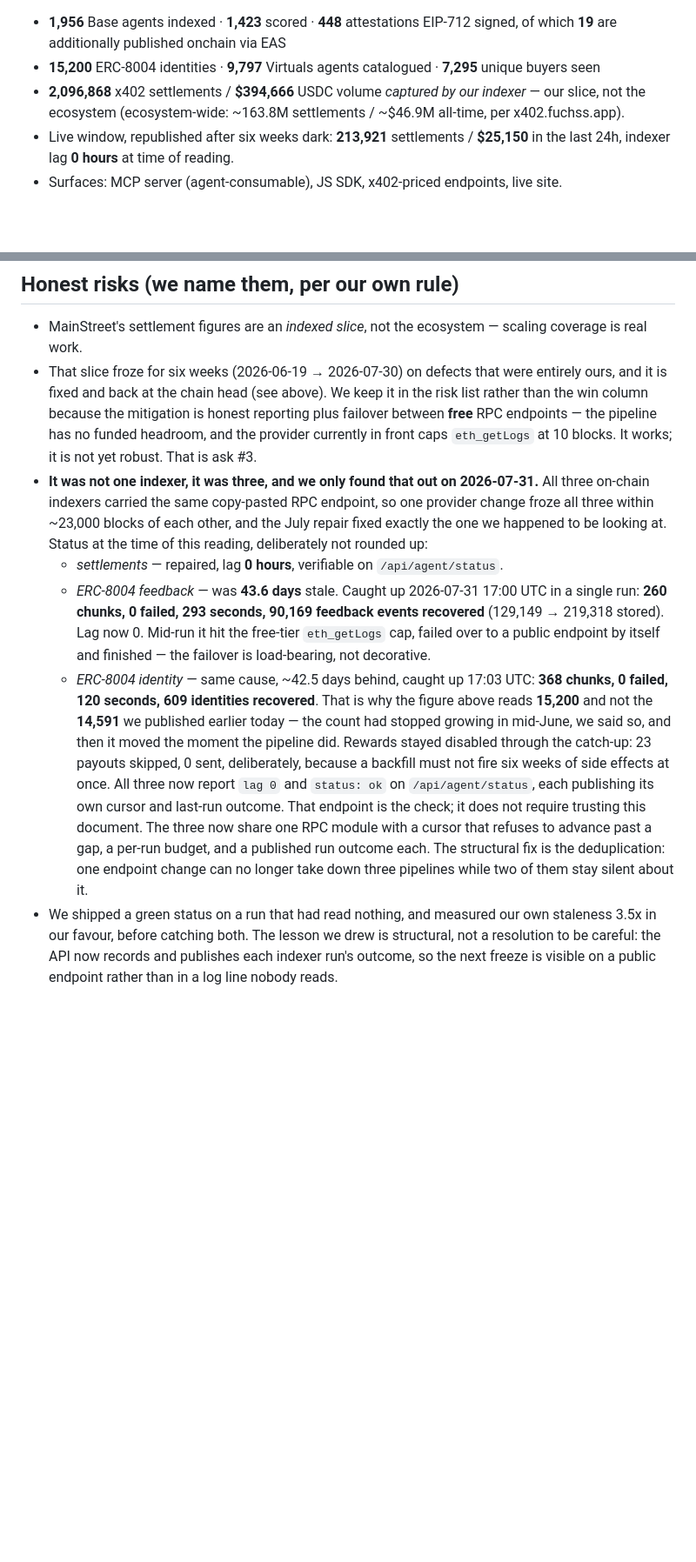
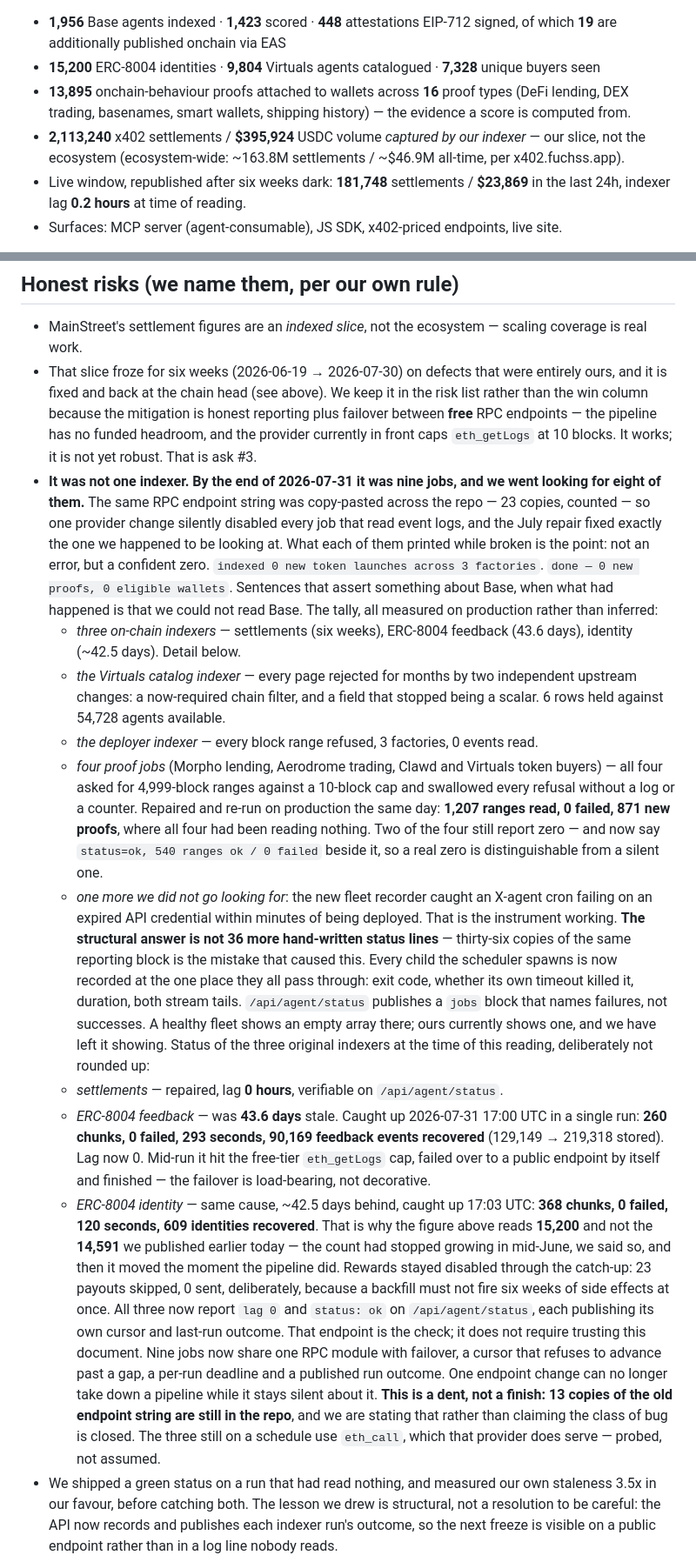
Before and after one commit to philpof102-svg/mainstreet, a Markdown page: ECOSYSTEM-FUND-APPLICATION.md, 2 parts joined by grey strips. Shown at 87% size. GitHub-like rendering; blank space fills up the shorter version.

Commit message:
docs(fund): it was nine jobs, not three — and the four proof pipelines are verified reading again
Earlier today this document said "it was not one indexer, it was three". By the end of the day the
count was nine, and eight of those were found by going to look. Stating the real number rather than
the one that was true when we last wrote.

Beyond the three on-chain indexers already disclosed: the Virtuals catalog indexer had been rejected on
every page for months by two independent upstream changes; the deployer indexer had every block range
refused across 3 factories; and four proof jobs — Morpho lending, Aerodrome trading, Clawd and Virtuals
token buyers — were asking for 4,999-block ranges against a 10-block cap and swallowing every refusal
without a log or a counter.

All four repaired and re-run on production the same day: 1,207 ranges read, 0 failed, 871 new proofs,
where all four had been reading nothing. morpho-lender alone moved a published figure —
morpho-lender-bronze 5,048 -> 5,898, exactly the 850 its run reported. Two of the four still report
zero, and now print "status=ok, 540 ranges ok / 0 failed" beside it, so a real zero is distinguishable
from a silent one. That distinction is the whole repair.

The tenth was not found by looking: the fleet recorder deployed this afternoon caught an X-agent cron
failing on an expired API credential within minutes. /api/agent/status now publishes a jobs block
naming any scheduled job whose last run failed. It is currently not empty and we have left it showing.

Figures re-read live at 19:23 UTC: settlements 2,096,868 -> 2,113,240, volume $394,666 -> $395,924,
buyers 7,295 -> 7,328, Virtuals 9,797 -> 9,804, 24h window 181,748 settlements / $23,869 at 0.2h lag.
Added the proof surface, 13,895 across 16 types — verified against the endpoint, and corrected from a
first draft that said 15.

Two things stated rather than smoothed: 13 copies of the old RPC endpoint string are still in the repo,
so this is a dent and not a closed bug class; and the footer now records that this document has been
revised four times in one day, twice to correct our own published numbers.

Co-Authored-By: Claude Opus 5 <noreply@anthropic.com>

```diff
--- a/ECOSYSTEM-FUND-APPLICATION.md
+++ b/ECOSYSTEM-FUND-APPLICATION.md
@@ -23,10 +23,12 @@ onchain-verifiable** score. The "is this counterparty safe to pay?" preflight be
 - **1,956** Base agents indexed · **1,423** scored · **448** attestations EIP-712 signed, of which
   **19** are additionally published onchain via EAS
-- **15,200** ERC-8004 identities · **9,797** Virtuals agents catalogued · **7,295** unique buyers seen
-- **2,096,868** x402 settlements / **$394,666** USDC volume *captured by our indexer* — our slice, not the
+- **15,200** ERC-8004 identities · **9,804** Virtuals agents catalogued · **7,328** unique buyers seen
+- **13,895** onchain-behaviour proofs attached to wallets across **16** proof types (DeFi lending, DEX
+  trading, basenames, smart wallets, shipping history) — the evidence a score is computed from.
+- **2,113,240** x402 settlements / **$395,924** USDC volume *captured by our indexer* — our slice, not the
   ecosystem (ecosystem-wide: ~163.8M settlements / ~$46.9M all-time, per x402.fuchss.app).
-- Live window, republished after six weeks dark: **213,921** settlements / **$25,150** in the last 24h,
-  indexer lag **0 hours** at time of reading.
+- Live window, republished after six weeks dark: **181,748** settlements / **$23,869** in the last 24h,
+  indexer lag **0.2 hours** at time of reading.
 - Surfaces: MCP server (agent-consumable), JS SDK, x402-priced endpoints, live site.
 
 > **Outage closed 2026-07-30 — the six-week freeze disclosed above is over.** The settlement indexer is
@@ -106,10 +108,33 @@ working slice to global scale.
   because the mitigation is honest reporting plus failover between **free** RPC endpoints — the pipeline
   has no funded headroom, and the provider currently in front caps `eth_getLogs` at 10 blocks. It works;
   it is not yet robust. That is ask #3.
-- **It was not one indexer, it was three, and we only found that out on 2026-07-31.** All three on-chain
-  indexers carried the same copy-pasted RPC endpoint, so one provider change froze all three within
-  ~23,000 blocks of each other, and the July repair fixed exactly the one we happened to be looking at.
-  Status at the time of this reading, deliberately not rounded up:
+- **It was not one indexer. By the end of 2026-07-31 it was nine jobs, and we went looking for eight of
+  them.** The same RPC endpoint string was copy-pasted across the repo — 23 copies, counted — so one
+  provider change silently disabled every job that read event logs, and the July repair fixed exactly
+  the one we happened to be looking at. What each of them printed while broken is the point: not an
+  error, but a confident zero. `indexed 0 new token launches across 3 factories`. `done — 0 new proofs,
+  0 eligible wallets`. Sentences that assert something about Base, when what had happened is that we
+  could not read Base.
+  The tally, all measured on production rather than inferred:
+  - *three on-chain indexers* — settlements (six weeks), ERC-8004 feedback (43.6 days), identity
+    (~42.5 days). Detail below.
+  - *the Virtuals catalog indexer* — every page rejected for months by two independent upstream
+    changes: a now-required chain filter, and a field that stopped being a scalar. 6 rows held against
+    54,728 agents available.
+  - *the deployer indexer* — every block range refused, 3 factories, 0 events read.
+  - *four proof jobs* (Morpho lending, Aerodrome trading, Clawd and Virtuals token buyers) — all four
+    asked for 4,999-block ranges against a 10-block cap and swallowed every refusal without a log or a
+    counter. Repaired and re-run on production the same day: **1,207 ranges read, 0 failed, 871 new
+    proofs**, where all four had been reading nothing. Two of the four still report zero — and now say
+    `status=ok, 540 ranges ok / 0 failed` beside it, so a real zero is distinguishable from a silent one.
+  - *one more we did not go looking for*: the new fleet recorder caught an X-agent cron failing on an
+    expired API credential within minutes of being deployed. That is the instrument working.
+  **The structural answer is not 36 more hand-written status lines** — thirty-six copies of the same
+  reporting block is the mistake that caused this. Every child the scheduler spawns is now recorded at
+  the one place they all pass through: exit code, whether its own timeout killed it, duration, both
+  stream tails. `/api/agent/status` publishes a `jobs` block that names failures, not successes. A
+  healthy fleet shows an empty array there; ours currently shows one, and we have left it showing.
+  Status of the three original indexers at the time of this reading, deliberately not rounded up:
   - *settlements* — repaired, lag **0 hours**, verifiable on `/api/agent/status`.
   - *ERC-8004 feedback* — was **43.6 days** stale. Caught up 2026-07-31 17:00 UTC in a single run:
     **260 chunks, 0 failed, 293 seconds, 90,169 feedback events recovered** (129,149 → 219,318 stored).
@@ -122,9 +147,11 @@ working slice to global scale.
     skipped, 0 sent, deliberately, because a backfill must not fire six weeks of side effects at once.
   All three now report `lag 0` and `status: ok` on `/api/agent/status`, each publishing its own cursor
   and last-run outcome. That endpoint is the check; it does not require trusting this document.
-  The three now share one RPC module with a cursor that refuses to advance past a gap, a per-run budget,
-  and a published run outcome each. The structural fix is the deduplication: one endpoint change can no
-  longer take down three pipelines while two of them stay silent about it.
+  Nine jobs now share one RPC module with failover, a cursor that refuses to advance past a gap, a
+  per-run deadline and a published run outcome. One endpoint change can no longer take down a pipeline
+  while it stays silent about it. **This is a dent, not a finish: 13 copies of the old endpoint string
+  are still in the repo**, and we are stating that rather than claiming the class of bug is closed. The
+  three still on a schedule use `eth_call`, which that provider does serve — probed, not assumed.
 - We shipped a green status on a run that had read nothing, and measured our own staleness 3.5x in our
   favour, before catching both. The lesson we drew is structural, not a resolution to be careful: the
   API now records and publishes each indexer run's outcome, so the next freeze is visible on a public
```
Also changed, not shown: other parts of ECOSYSTEM-FUND-APPLICATION.md (+16 -10 lines).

TASK DESCRIPTION: Everything in the data above should be set down again exactly, except the pictures.

RESULT OF THE TASK:
Before and after one commit to philpof102-svg/mainstreet, a Markdown page: ECOSYSTEM-FUND-APPLICATION.md, 2 parts joined by grey strips. Shown at 87% size. GitHub-like rendering; blank space fills up the shorter version.

Commit message:
docs(fund): it was nine jobs, not three — and the four proof pipelines are verified reading again
Earlier today this document said "it was not one indexer, it was three". By the end of the day the
count was nine, and eight of those were found by going to look. Stating the real number rather than
the one that was true when we last wrote.

Beyond the three on-chain indexers already disclosed: the Virtuals catalog indexer had been rejected on
every page for months by two independent upstream changes; the deployer indexer had every block range
refused across 3 factories; and four proof jobs — Morpho lending, Aerodrome trading, Clawd and Virtuals
token buyers — were asking for 4,999-block ranges against a 10-block cap and swallowing every refusal
without a log or a counter.

All four repaired and re-run on production the same day: 1,207 ranges read, 0 failed, 871 new proofs,
where all four had been reading nothing. morpho-lender alone moved a published figure —
morpho-lender-bronze 5,048 -> 5,898, exactly the 850 its run reported. Two of the four still report
zero, and now print "status=ok, 540 ranges ok / 0 failed" beside it, so a real zero is distinguishable
from a silent one. That distinction is the whole repair.

The tenth was not found by looking: the fleet recorder deployed this afternoon caught an X-agent cron
failing on an expired API credential within minutes. /api/agent/status now publishes a jobs block
naming any scheduled job whose last run failed. It is currently not empty and we have left it showing.

Figures re-read live at 19:23 UTC: settlements 2,096,868 -> 2,113,240, volume $394,666 -> $395,924,
buyers 7,295 -> 7,328, Virtuals 9,797 -> 9,804, 24h window 181,748 settlements / $23,869 at 0.2h lag.
Added the proof surface, 13,895 across 16 types — verified against the endpoint, and corrected from a
first draft that said 15.

Two things stated rather than smoothed: 13 copies of the old RPC endpoint string are still in the repo,
so this is a dent and not a closed bug class; and the footer now records that this document has been
revised four times in one day, twice to correct our own published numbers.

Co-Authored-By: Claude Opus 5 <noreply@anthropic.com>

```diff
--- a/ECOSYSTEM-FUND-APPLICATION.md
+++ b/ECOSYSTEM-FUND-APPLICATION.md
@@ -23,10 +23,12 @@ onchain-verifiable** score. The "is this counterparty safe to pay?" preflight be
 - **1,956** Base agents indexed · **1,423** scored · **448** attestations EIP-712 signed, of which
   **19** are additionally published onchain via EAS
-- **15,200** ERC-8004 identities · **9,797** Virtuals agents catalogued · **7,295** unique buyers seen
-- **2,096,868** x402 settlements / **$394,666** USDC volume *captured by our indexer* — our slice, not the
+- **15,200** ERC-8004 identities · **9,804** Virtuals agents catalogued · **7,328** unique buyers seen
+- **13,895** onchain-behaviour proofs attached to wallets across **16** proof types (DeFi lending, DEX
+  trading, basenames, smart wallets, shipping history) — the evidence a score is computed from.
+- **2,113,240** x402 settlements / **$395,924** USDC volume *captured by our indexer* — our slice, not the
   ecosystem (ecosystem-wide: ~163.8M settlements / ~$46.9M all-time, per x402.fuchss.app).
-- Live window, republished after six weeks dark: **213,921** settlements / **$25,150** in the last 24h,
-  indexer lag **0 hours** at time of reading.
+- Live window, republished after six weeks dark: **181,748** settlements / **$23,869** in the last 24h,
+  indexer lag **0.2 hours** at time of reading.
 - Surfaces: MCP server (agent-consumable), JS SDK, x402-priced endpoints, live site.
 
 > **Outage closed 2026-07-30 — the six-week freeze disclosed above is over.** The settlement indexer is
@@ -106,10 +108,33 @@ working slice to global scale.
   because the mitigation is honest reporting plus failover between **free** RPC endpoints — the pipeline
   has no funded headroom, and the provider currently in front caps `eth_getLogs` at 10 blocks. It works;
   it is not yet robust. That is ask #3.
-- **It was not one indexer, it was three, and we only found that out on 2026-07-31.** All three on-chain
-  indexers carried the same copy-pasted RPC endpoint, so one provider change froze all three within
-  ~23,000 blocks of each other, and the July repair fixed exactly the one we happened to be looking at.
-  Status at the time of this reading, deliberately not rounded up:
+- **It was not one indexer. By the end of 2026-07-31 it was nine jobs, and we went looking for eight of
+  them.** The same RPC endpoint string was copy-pasted across the repo — 23 copies, counted — so one
+  provider change silently disabled every job that read event logs, and the July repair fixed exactly
+  the one we happened to be looking at. What each of them printed while broken is the point: not an
+  error, but a confident zero. `indexed 0 new token launches across 3 factories`. `done — 0 new proofs,
+  0 eligible wallets`. Sentences that assert something about Base, when what had happened is that we
+  could not read Base.
+  The tally, all measured on production rather than inferred:
+  - *three on-chain indexers* — settlements (six weeks), ERC-8004 feedback (43.6 days), identity
+    (~42.5 days). Detail below.
+  - *the Virtuals catalog indexer* — every page rejected for months by two independent upstream
+    changes: a now-required chain filter, and a field that stopped being a scalar. 6 rows held against
+    54,728 agents available.
+  - *the deployer indexer* — every block range refused, 3 factories, 0 events read.
+  - *four proof jobs* (Morpho lending, Aerodrome trading, Clawd and Virtuals token buyers) — all four
+    asked for 4,999-block ranges against a 10-block cap and swallowed every refusal without a log or a
+    counter. Repaired and re-run on production the same day: **1,207 ranges read, 0 failed, 871 new
+    proofs**, where all four had been reading nothing. Two of the four still report zero — and now say
+    `status=ok, 540 ranges ok / 0 failed` beside it, so a real zero is distinguishable from a silent one.
+  - *one more we did not go looking for*: the new fleet recorder caught an X-agent cron failing on an
+    expired API credential within minutes of being deployed. That is the instrument working.
+  **The structural answer is not 36 more hand-written status lines** — thirty-six copies of the same
+  reporting block is the mistake that caused this. Every child the scheduler spawns is now recorded at
+  the one place they all pass through: exit code, whether its own timeout killed it, duration, both
+  stream tails. `/api/agent/status` publishes a `jobs` block that names failures, not successes. A
+  healthy fleet shows an empty array there; ours currently shows one, and we have left it showing.
+  Status of the three original indexers at the time of this reading, deliberately not rounded up:
   - *settlements* — repaired, lag **0 hours**, verifiable on `/api/agent/status`.
   - *ERC-8004 feedback* — was **43.6 days** stale. Caught up 2026-07-31 17:00 UTC in a single run:
     **260 chunks, 0 failed, 293 seconds, 90,169 feedback events recovered** (129,149 → 219,318 stored).
@@ -122,9 +147,11 @@ working slice to global scale.
     skipped, 0 sent, deliberately, because a backfill must not fire six weeks of side effects at once.
   All three now report `lag 0` and `status: ok` on `/api/agent/status`, each publishing its own cursor
   and last-run outcome. That endpoint is the check; it does not require trusting this document.
-  The three now share one RPC module with a cursor that refuses to advance past a gap, a per-run budget,
-  and a published run outcome each. The structural fix is the deduplication: one endpoint change can no
-  longer take down three pipelines while two of them stay silent about it.
+  Nine jobs now share one RPC module with failover, a cursor that refuses to advance past a gap, a
+  per-run deadline and a published run outcome. One endpoint change can no longer take down a pipeline
+  while it stays silent about it. **This is a dent, not a finish: 13 copies of the old endpoint string
+  are still in the repo**, and we are stating that rather than claiming the class of bug is closed. The
+  three still on a schedule use `eth_call`, which that provider does serve — probed, not assumed.
 - We shipped a green status on a run that had read nothing, and measured our own staleness 3.5x in our
   favour, before catching both. The lesson we drew is structural, not a resolution to be careful: the
   API now records and publishes each indexer run's outcome, so the next freeze is visible on a public
```
Also changed, not shown: other parts of ECOSYSTEM-FUND-APPLICATION.md (+16 -10 lines).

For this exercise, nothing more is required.